Authors: Thuy D. Nguyen, Audhesh Paswan, Alan J. Dubinsky
Journal and date: Industrial Marketing Management, Volume 68, 2018, Pages 114-131
The goal of this study is to provide a structural mapping of resources available to salespeople that can be applied diﬀerentially to enhance their eﬀectiveness with different customer types and generate new sales opportunities. The study first sought to identify what resources (external and internal) are easily accessible or available to salespeople. An extensive review of past studies in sales lead the authors to identify the following three external and four internal resources available to salespeople.
- Firm-based tangible - company ﬁnancial (e.g., relationship initiation and development expenses such as gifts, favors, holiday cards, entertainment—leasing oﬀers), physical (e.g., meeting facilities, computers, transportation)
- Firm-based intangible - customer relationship management, customer intelligence and knowledge development processes, and other unique processes, such as supply chain management, enterprise resource planning, human resources, technology, and security management

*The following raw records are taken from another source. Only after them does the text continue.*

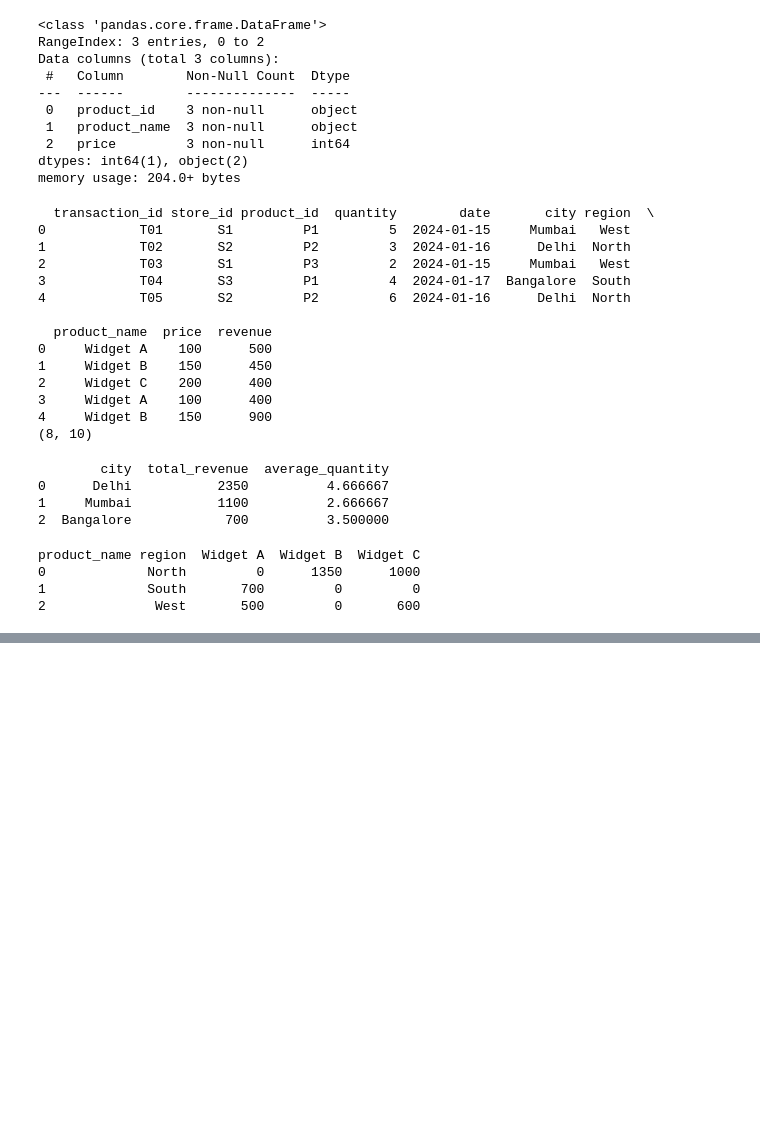
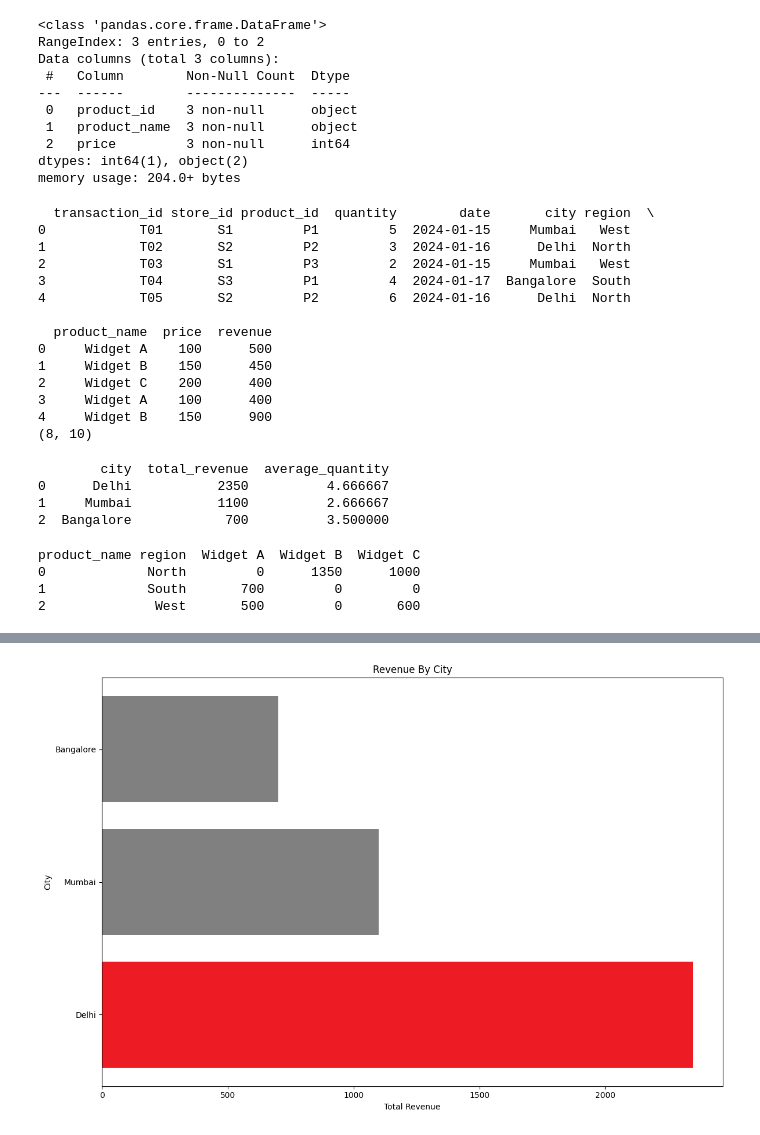
Before and after one commit to Alok-Senapati/Masai-IITP-AIML-Assignments, a Jupyter notebook: Assignment14.ipynb, the cells around one changed output, grey strips where cells are left out. Drawn from its saved outputs; the diff is of its cells as text; code cells hidden in the pictures; blank space fills up the shorter version.

```diff
--- a/Assignment14.ipynb
+++ b/Assignment14.ipynb
@@ -141,0 +157,71 @@ product_name region  Widget A  Widget B  Widget C
+# %%
+import pandas as pd
+import numpy as np
+import matplotlib.pyplot as plt
+
+transactions = pd.DataFrame({
+    'transaction_id': ['T01','T02','T03','T04','T05','T06','T07','T08'],
+    'store_id': ['S1','S2','S1','S3','S2','S1','S3','S2'],
+    'product_id': ['P1','P2','P3','P1','P2','P3','P1','P3'],
+    'quantity': [5, 3, 2, 4, 6, 1, 3, 5],
+    'date': ['2024-01-15','2024-01-16','2024-01-15','2024-01-17',
+             '2024-01-16','2024-01-18','2024-01-17','2024-01-18']
+})
+
+stores = pd.DataFrame({
+    'store_id': ['S1','S2','S3','S4'],
+    'city': ['Mumbai','Delhi','Bangalore','Chennai'],
+    'region': ['West','North','South','South']
+})
+
+
+products = pd.DataFrame({
+    'product_id': ['P1','P2','P3'],
+    'product_name': ['Widget A','Widget B','Widget C'],
+    'price': [100, 150, 200]
+})
+
+## Merge transactions with stores (left join) and then with products (left join) to create a complete sales report. Add a revenue column (quantity × price). Print first 5 rows and shape.
+
+sales_report = pd.merge(
+    pd.merge(
+        transactions, stores, on='store_id', how='left'
+    ), products, on='product_id', how='inner'
+)
+sales_report['revenue'] = sales_report['quantity'] * sales_report['price']
+print(sales_report.head())
+print(sales_report.shape)
+
+## Create a summary using groupby: Calculate total revenue and average quantity per city. Sort by total revenue descending. Print the result
+
+analysis_per_city = sales_report.groupby('city').agg(
+    total_revenue = ('revenue', 'sum'),
+    average_quantity = ('quantity', 'mean')
+).sort_values('total_revenue', ascending=False).reset_index()
+print(analysis_per_city)
+
+## Create a pivot table with region as rows, product_name as columns, and total revenue as values (use aggfunc='sum' and fill_value=0). Print the pivot table.
+
+sales_report_pivot = sales_report.pivot_table(
+    index = 'region', columns = 'product_name', values = 'revenue', aggfunc = 'sum', fill_value=0
+).reset_index()
+print(sales_report_pivot)
+
+## Using Matplotlib OO interface, create a horizontal bar chart showing total revenue by city. Color the highest revenue city in Masai Red (#ED1C24) and others in gray. Include title "Revenue by City" and axis labels. (3 marks)
+fig, ax = plt.subplots(figsize=(12, 8))
+idx_max = analysis_per_city['total_revenue'].argmax()
+colors = ['#ED1C24' if i ==idx_max else 'gray' for i in range(analysis_per_city.shape[0])]
+ax.barh(analysis_per_city['city'], analysis_per_city['total_revenue'], color=colors)
+
+ax.set_xlabel("Total Revenue")
+ax.set_ylabel("City")
+ax.set_title("Revenue By City")
+
+fig.tight_layout()
+plt.show()
+
+##  Interpret your results: Which region generates the most revenue? Which product is the best seller? Write 2-3 sentences.
+
+# - North region generates the most revenue.
+# - Widget C is the best-selling product, generating the highest total revenue of 1600 across the West and North regions.
+# %% [output]
@@ -141,0 +245 @@ product_name region  Widget A  Widget B  Widget C
+[figure, added]
```
Also changed, not shown: parts of 2 cells of this notebook.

- Firm market-based - intangible and external to the ﬁrm that can be categorized into relational and intellectual types e.g. brand reputation, partnerships and/or alliance reputations, and market share position.
- Personal tangible – salesperson’s physical features, professional appearance, standard working time, and personal time.
- Knowledge – salesperson’s knowledge of assigned products/services, assigned customers, competitors, assigned industry, and assigned territory.
- Skills - a salesperson’s selling skills, selling techniques, and selling strategies and tactics
- Accumulated success - salesperson’s professional reputation, position, power, responsibility, and networking relationship inside and outside the ﬁrm
The authors then examined which available resources salespeople might use more during the interest-generation stage within four types of customers; new, short-term, long-term, and win-back (lost). They used a panel of 346 experienced salespeople in product or service selling for their analysis. The results indicate that salespeople use different resources for different customers. They adapt their available resources based on the type of relationship quality that they have with each customer type.
What this means for Food and Agricultural Business
In today's’ agribusiness market, with intense competition and high pressures to gain or maintain the market share, ever-increasing customer expectations, and limited resources, salespeople are a key contributor to the ﬁrm. Successful salespeople will be able to deliver superior value to their customers and to generate proﬁtable outcomes for their ﬁrm by using appropriate resources for the right customers. To apply successful strategies to identify new sales opportunities while building, developing, maintaining or repairing relationship and trust with different customers; salespeople should understand the current position of the ﬁrm in the marketplace and its strategic emphasis, the types of resources and their potential eﬀectiveness and constraints, and their different type of customers—new, short-term, long-term, and win-back. Not all resources are equally eﬀective for all customer types; salespeople require using some resources more than others when dealing with diﬀerent types of customers. For example, salespeople may utilize internal resources such as personal skills and knowledge more than external resources for win-back customers. Perhaps skill and the knowledge can help salespeople understand why a customer left the ﬁrm in the ﬁrst place, and how to get him/her back with new oﬀerings. Salespeople can advance satisfaction and trust by spending time on educating such a customer, reducing relationship uncertainties, and providing relevant information. Salespeople need to take on the role of entrepreneurs, assess the availability of resources to them, evaluate the importance of resources to each customer, perform beneﬁt/cost analyses, and weigh the expected returns for the resources used.
The insights from this study can help agribusiness managers to learn about the kinds of resources sales personnel use in the selective investment and development of customer types. When hiring and training salespeople, assigning territories, or developing market strategies, ﬁrms should select and develop essential resources for opportunity identiﬁcation that aligned with their customer portfolio. A roadmap of resources dedicated to clients is a good starting point in relationship sales training.